• Required work: Where the data below shows a picture, leave that picture out and copy the rest exactly.

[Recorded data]
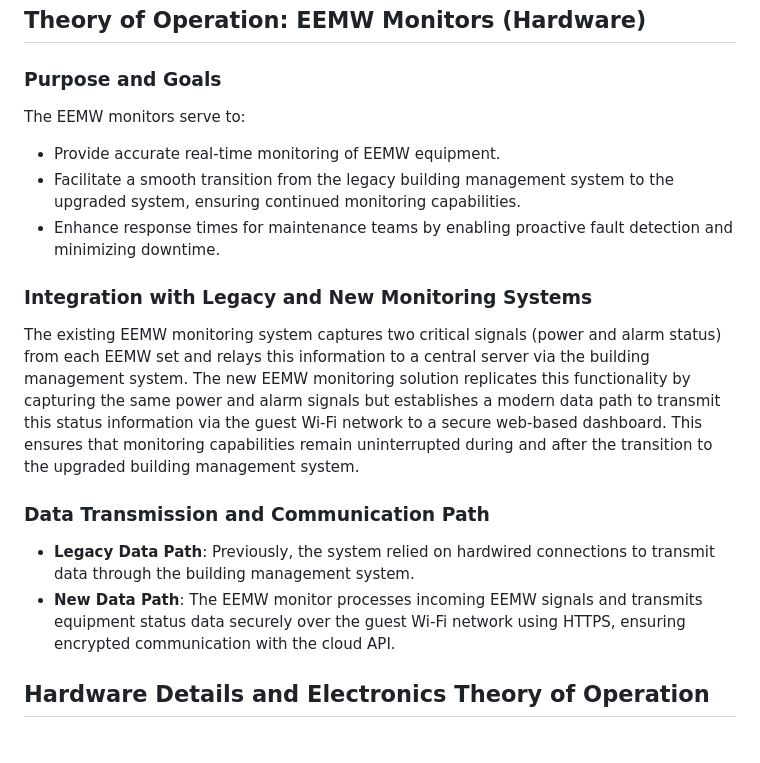
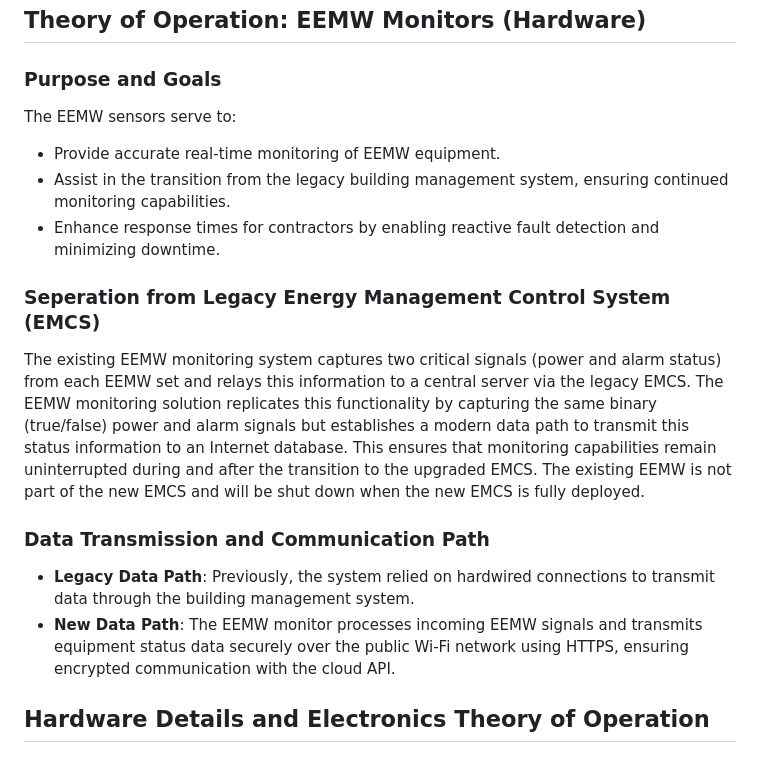
Before and after one commit to TransformAirports/uptime, a Markdown page: README.md, the part around the change printed below. Rendered like a GitHub page.

```diff
--- a/README.md
+++ b/README.md
@@ -32,20 +32,20 @@ This repository contains the source code and documentation for the Uptime Monito
 
 ### Purpose and Goals
 
-The EEMW monitors serve to:
+The EEMW sensors serve to:
 
 - Provide accurate real-time monitoring of EEMW equipment.
-- Facilitate a smooth transition from the legacy building management system to the upgraded system, ensuring continued monitoring capabilities.
-- Enhance response times for maintenance teams by enabling proactive fault detection and minimizing downtime.
+- Assist in the transition from the legacy building management system, ensuring continued monitoring capabilities.
+- Enhance response times for contractors by enabling reactive fault detection and minimizing downtime.
 
-### Integration with Legacy and New Monitoring Systems
+### Seperation from Legacy Energy Management Control System (EMCS)
 
-The existing EEMW monitoring system captures two critical signals (power and alarm status) from each EEMW set and relays this information to a central server via the building management system. The new EEMW monitoring solution replicates this functionality by capturing the same power and alarm signals but establishes a modern data path to transmit this status information via the guest Wi-Fi network to a secure web-based dashboard. This ensures that monitoring capabilities remain uninterrupted during and after the transition to the upgraded building management system.
+The existing EEMW monitoring system captures two critical signals (power and alarm status) from each EEMW set and relays this information to a central server via the legacy EMCS. The EEMW monitoring solution replicates this functionality by capturing the same binary (true/false) power and alarm signals but establishes a modern data path to transmit this status information to an Internet database. This ensures that monitoring capabilities remain uninterrupted during and after the transition to the upgraded EMCS. The existing EEMW is not part of the new EMCS and will be shut down when the new EMCS is fully deployed.
 
 ### Data Transmission and Communication Path
 
 - **Legacy Data Path**: Previously, the system relied on hardwired connections to transmit data through the building management system.
-- **New Data Path**: The EEMW monitor processes incoming EEMW signals and transmits equipment status data securely over the guest Wi-Fi network using HTTPS, ensuring encrypted communication with the cloud API.
+- **New Data Path**: The EEMW monitor processes incoming EEMW signals and transmits equipment status data securely over the public Wi-Fi network using HTTPS, ensuring encrypted communication with the cloud API.
 
 ## Hardware Details and Electronics Theory of Operation
 
```
Also changed, not shown: other parts of README.md (+12 -24 lines).
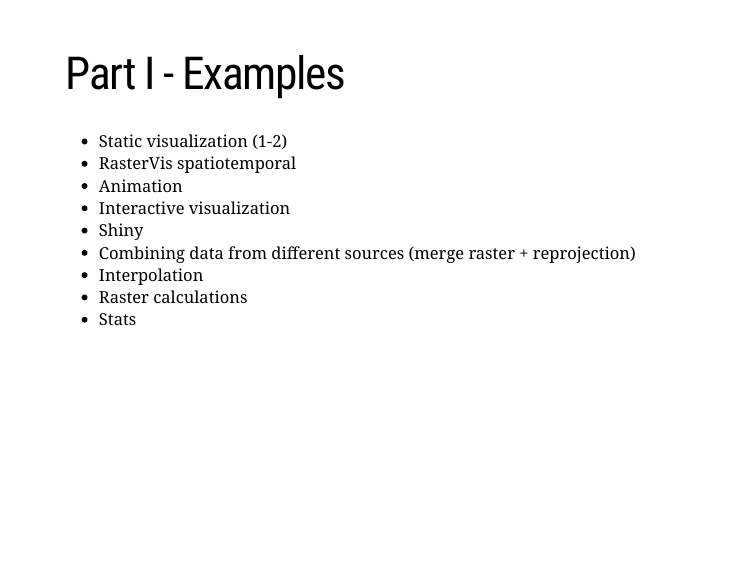
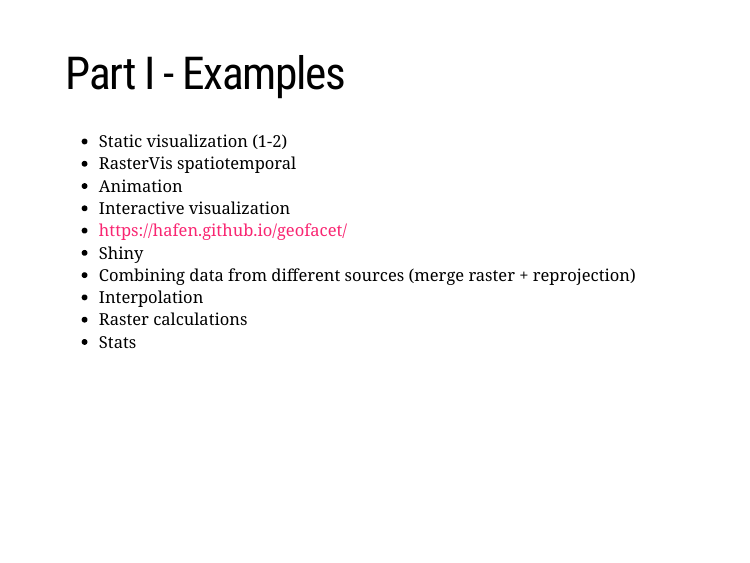
Before and after one commit to Nowosad/gis_with_r_how_to_start, an R Markdown document (gis_with_r_start.Rmd): page 2 of 39. Rendered offline with R 4.5, knitr and Pandoc, with nearby package versions; the slides are laid out offline by our stand-in for remark.js, each with all of its steps uncovered, in fonts that may differ from those the slides ask for, and without slide numbers, shadows or browser add-ons; some code elsewhere in the file could not run offline.

Commit message:
geofacet added

```diff
--- a/gis_with_r_start.Rmd
+++ b/gis_with_r_start.Rmd
@@ -25,11 +25,13 @@ knitr::opts_chunk$set(echo = FALSE, fig.align = 'center', warning = FALSE, messa
 - RasterVis spatiotemporal
 - Animation
 - Interactive visualization
+- https://hafen.github.io/geofacet/
 - Shiny
 - Combining data from different sources (merge raster + reprojection)
 - Interpolation
 - Raster calculations
 - Stats
+
 
 ---
 # Part II - An intro to R
```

• Your response:
Before and after one commit to TransformAirports/uptime, a Markdown page: README.md, the part around the change printed below. Rendered like a GitHub page.

```diff
--- a/README.md
+++ b/README.md
@@ -32,20 +32,20 @@ This repository contains the source code and documentation for the Uptime Monito
 
 ### Purpose and Goals
 
-The EEMW monitors serve to:
+The EEMW sensors serve to:
 
 - Provide accurate real-time monitoring of EEMW equipment.
-- Facilitate a smooth transition from the legacy building management system to the upgraded system, ensuring continued monitoring capabilities.
-- Enhance response times for maintenance teams by enabling proactive fault detection and minimizing downtime.
+- Assist in the transition from the legacy building management system, ensuring continued monitoring capabilities.
+- Enhance response times for contractors by enabling reactive fault detection and minimizing downtime.
 
-### Integration with Legacy and New Monitoring Systems
+### Seperation from Legacy Energy Management Control System (EMCS)
 
-The existing EEMW monitoring system captures two critical signals (power and alarm status) from each EEMW set and relays this information to a central server via the building management system. The new EEMW monitoring solution replicates this functionality by capturing the same power and alarm signals but establishes a modern data path to transmit this status information via the guest Wi-Fi network to a secure web-based dashboard. This ensures that monitoring capabilities remain uninterrupted during and after the transition to the upgraded building management system.
+The existing EEMW monitoring system captures two critical signals (power and alarm status) from each EEMW set and relays this information to a central server via the legacy EMCS. The EEMW monitoring solution replicates this functionality by capturing the same binary (true/false) power and alarm signals but establishes a modern data path to transmit this status information to an Internet database. This ensures that monitoring capabilities remain uninterrupted during and after the transition to the upgraded EMCS. The existing EEMW is not part of the new EMCS and will be shut down when the new EMCS is fully deployed.
 
 ### Data Transmission and Communication Path
 
 - **Legacy Data Path**: Previously, the system relied on hardwired connections to transmit data through the building management system.
-- **New Data Path**: The EEMW monitor processes incoming EEMW signals and transmits equipment status data securely over the guest Wi-Fi network using HTTPS, ensuring encrypted communication with the cloud API.
+- **New Data Path**: The EEMW monitor processes incoming EEMW signals and transmits equipment status data securely over the public Wi-Fi network using HTTPS, ensuring encrypted communication with the cloud API.
 
 ## Hardware Details and Electronics Theory of Operation
 
```
Also changed, not shown: other parts of README.md (+12 -24 lines).
Before and after one commit to Nowosad/gis_with_r_how_to_start, an R Markdown document (gis_with_r_start.Rmd): page 2 of 39. Rendered offline with R 4.5, knitr and Pandoc, with nearby package versions; the slides are laid out offline by our stand-in for remark.js, each with all of its steps uncovered, in fonts that may differ from those the slides ask for, and without slide numbers, shadows or browser add-ons; some code elsewhere in the file could not run offline.

Commit message:
geofacet added

```diff
--- a/gis_with_r_start.Rmd
+++ b/gis_with_r_start.Rmd
@@ -25,11 +25,13 @@ knitr::opts_chunk$set(echo = FALSE, fig.align = 'center', warning = FALSE, messa
 - RasterVis spatiotemporal
 - Animation
 - Interactive visualization
+- https://hafen.github.io/geofacet/
 - Shiny
 - Combining data from different sources (merge raster + reprojection)
 - Interpolation
 - Raster calculations
 - Stats
+
 
 ---
 # Part II - An intro to R
```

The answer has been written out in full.